**What this task involves:** Repeat each line of the data below exactly, but skip the pictures.

*** Source data ***

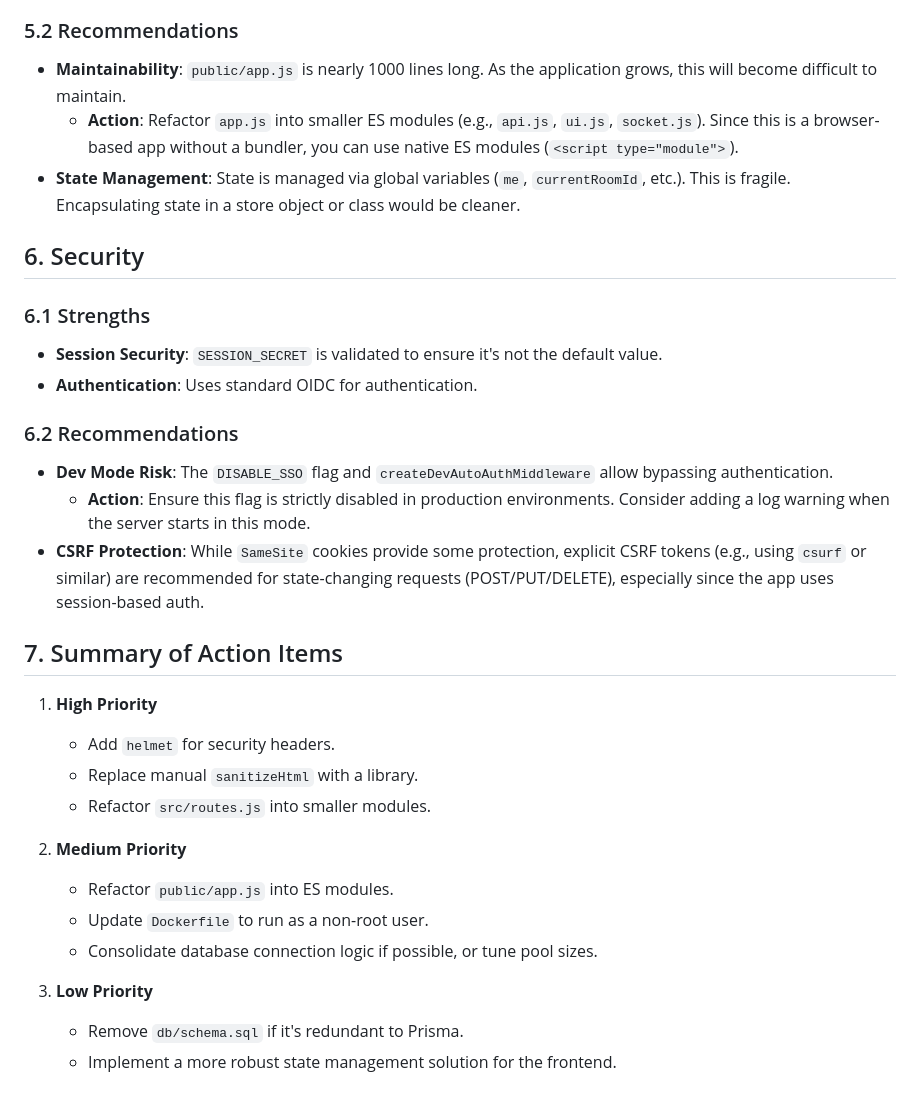
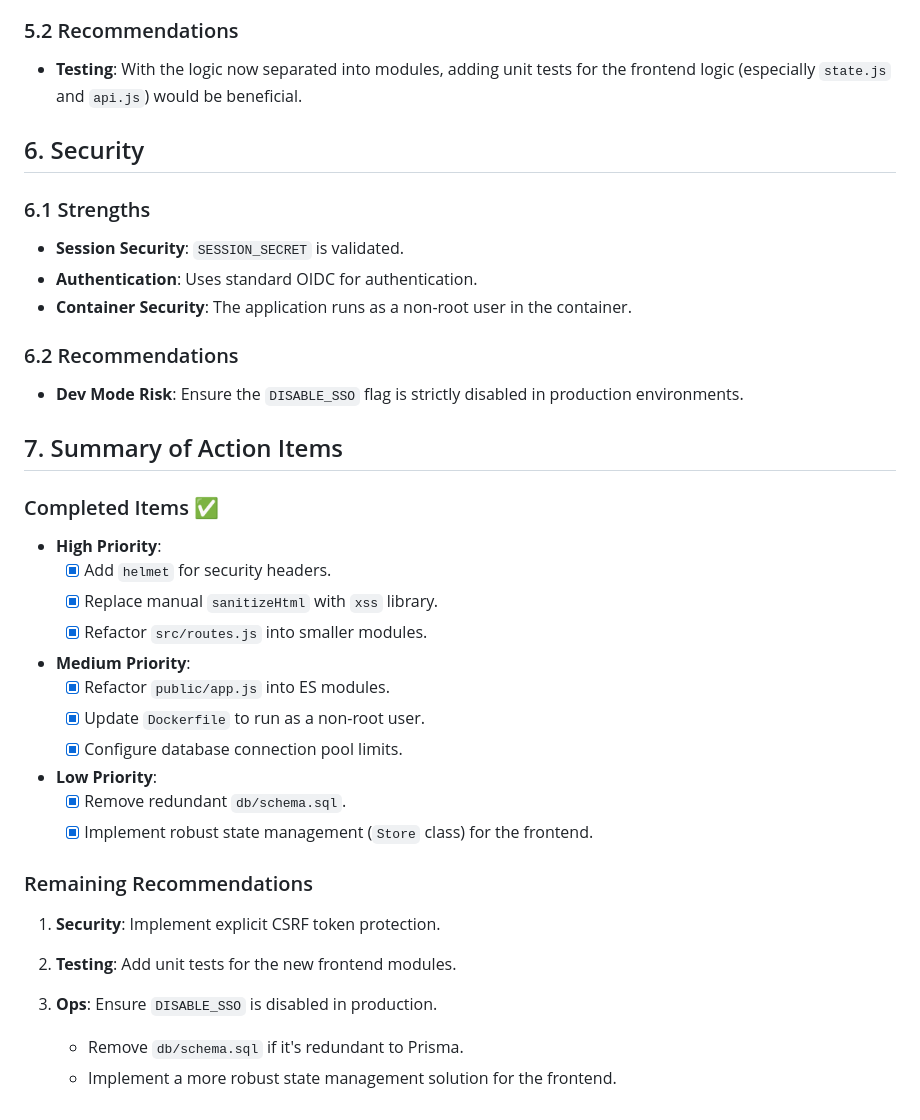
Before and after one commit to ericbrian/multi-user-test-fest-issue-tracker, a Markdown page: CODE_REVIEW.md, the part around one of its changes. GitHub-like rendering.

```diff
--- a/CODE_REVIEW.md
+++ b/CODE_REVIEW.md
@@ -66,38 +57,43 @@ Overall, the codebase is well-structured for a small-to-medium sized application
 
 ### 5.2 Recommendations
 
-- **Maintainability**: `public/app.js` is nearly 1000 lines long. As the application grows, this will become difficult to maintain.
-  - **Action**: Refactor `app.js` into smaller ES modules (e.g., `api.js`, `ui.js`, `socket.js`). Since this is a browser-based app without a bundler, you can use native ES modules (`<script type="module">`).
-- **State Management**: State is managed via global variables (`me`, `currentRoomId`, etc.). This is fragile. Encapsulating state in a store object or class would be cleaner.
+- **Testing**: With the logic now separated into modules, adding unit tests for the frontend logic (especially `state.js` and `api.js`) would be beneficial.
 
 ## 6. Security
 
 ### 6.1 Strengths
 
-- **Session Security**: `SESSION_SECRET` is validated to ensure it's not the default value.
+- **Session Security**: `SESSION_SECRET` is validated.
 - **Authentication**: Uses standard OIDC for authentication.
+- **Container Security**: The application runs as a non-root user in the container.
 
 ### 6.2 Recommendations
 
-- **Dev Mode Risk**: The `DISABLE_SSO` flag and `createDevAutoAuthMiddleware` allow bypassing authentication.
-  - **Action**: Ensure this flag is strictly disabled in production environments. Consider adding a log warning when the server starts in this mode.
-- **CSRF Protection**: While `SameSite` cookies provide some protection, explicit CSRF tokens (e.g., using `csurf` or similar) are recommended for state-changing requests (POST/PUT/DELETE), especially since the app uses session-based auth.
+- **Dev Mode Risk**: Ensure the `DISABLE_SSO` flag is strictly disabled in production environments.
 
 ## 7. Summary of Action Items
 
-1. **High Priority**
+### Completed Items ✅
 
-    - Add `helmet` for security headers.
-    - Replace manual `sanitizeHtml` with a library.
-    - Refactor `src/routes.js` into smaller modules.
+- **High Priority**:
+  - [x] Add `helmet` for security headers.
+  - [x] Replace manual `sanitizeHtml` with `xss` library.
+  - [x] Refactor `src/routes.js` into smaller modules.
 
-2. **Medium Priority**
+- **Medium Priority**:
+  - [x] Refactor `public/app.js` into ES modules.
+  - [x] Update `Dockerfile` to run as a non-root user.
+  - [x] Configure database connection pool limits.
 
-    - Refactor `public/app.js` into ES modules.
-    - Update `Dockerfile` to run as a non-root user.
-    - Consolidate database connection logic if possible, or tune pool sizes.
+- **Low Priority**:
+  - [x] Remove redundant `db/schema.sql`.
+  - [x] Implement robust state management (`Store` class) for the frontend.
 
-3. **Low Priority**
+### Remaining Recommendations
+
+1. **Security**: Implement explicit CSRF token protection.
+2. **Testing**: Add unit tests for the new frontend modules.
+3. **Ops**: Ensure `DISABLE_SSO` is disabled in production.
 
     - Remove `db/schema.sql` if it's redundant to Prisma.
     - Implement a more robust state management solution for the frontend.
```
Also changed, not shown: other parts of CODE_REVIEW.md (+17 -26 lines).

*** End of Source data ***

**Answer to the exercise:**
Before and after one commit to ericbrian/multi-user-test-fest-issue-tracker, a Markdown page: CODE_REVIEW.md, the part around one of its changes. GitHub-like rendering.

```diff
--- a/CODE_REVIEW.md
+++ b/CODE_REVIEW.md
@@ -66,38 +57,43 @@ Overall, the codebase is well-structured for a small-to-medium sized application
 
 ### 5.2 Recommendations
 
-- **Maintainability**: `public/app.js` is nearly 1000 lines long. As the application grows, this will become difficult to maintain.
-  - **Action**: Refactor `app.js` into smaller ES modules (e.g., `api.js`, `ui.js`, `socket.js`). Since this is a browser-based app without a bundler, you can use native ES modules (`<script type="module">`).
-- **State Management**: State is managed via global variables (`me`, `currentRoomId`, etc.). This is fragile. Encapsulating state in a store object or class would be cleaner.
+- **Testing**: With the logic now separated into modules, adding unit tests for the frontend logic (especially `state.js` and `api.js`) would be beneficial.
 
 ## 6. Security
 
 ### 6.1 Strengths
 
-- **Session Security**: `SESSION_SECRET` is validated to ensure it's not the default value.
+- **Session Security**: `SESSION_SECRET` is validated.
 - **Authentication**: Uses standard OIDC for authentication.
+- **Container Security**: The application runs as a non-root user in the container.
 
 ### 6.2 Recommendations
 
-- **Dev Mode Risk**: The `DISABLE_SSO` flag and `createDevAutoAuthMiddleware` allow bypassing authentication.
-  - **Action**: Ensure this flag is strictly disabled in production environments. Consider adding a log warning when the server starts in this mode.
-- **CSRF Protection**: While `SameSite` cookies provide some protection, explicit CSRF tokens (e.g., using `csurf` or similar) are recommended for state-changing requests (POST/PUT/DELETE), especially since the app uses session-based auth.
+- **Dev Mode Risk**: Ensure the `DISABLE_SSO` flag is strictly disabled in production environments.
 
 ## 7. Summary of Action Items
 
-1. **High Priority**
+### Completed Items ✅
 
-    - Add `helmet` for security headers.
-    - Replace manual `sanitizeHtml` with a library.
-    - Refactor `src/routes.js` into smaller modules.
+- **High Priority**:
+  - [x] Add `helmet` for security headers.
+  - [x] Replace manual `sanitizeHtml` with `xss` library.
+  - [x] Refactor `src/routes.js` into smaller modules.
 
-2. **Medium Priority**
+- **Medium Priority**:
+  - [x] Refactor `public/app.js` into ES modules.
+  - [x] Update `Dockerfile` to run as a non-root user.
+  - [x] Configure database connection pool limits.
 
-    - Refactor `public/app.js` into ES modules.
-    - Update `Dockerfile` to run as a non-root user.
-    - Consolidate database connection logic if possible, or tune pool sizes.
+- **Low Priority**:
+  - [x] Remove redundant `db/schema.sql`.
+  - [x] Implement robust state management (`Store` class) for the frontend.
 
-3. **Low Priority**
+### Remaining Recommendations
+
+1. **Security**: Implement explicit CSRF token protection.
+2. **Testing**: Add unit tests for the new frontend modules.
+3. **Ops**: Ensure `DISABLE_SSO` is disabled in production.
 
     - Remove `db/schema.sql` if it's redundant to Prisma.
     - Implement a more robust state management solution for the frontend.
```
Also changed, not shown: other parts of CODE_REVIEW.md (+17 -26 lines).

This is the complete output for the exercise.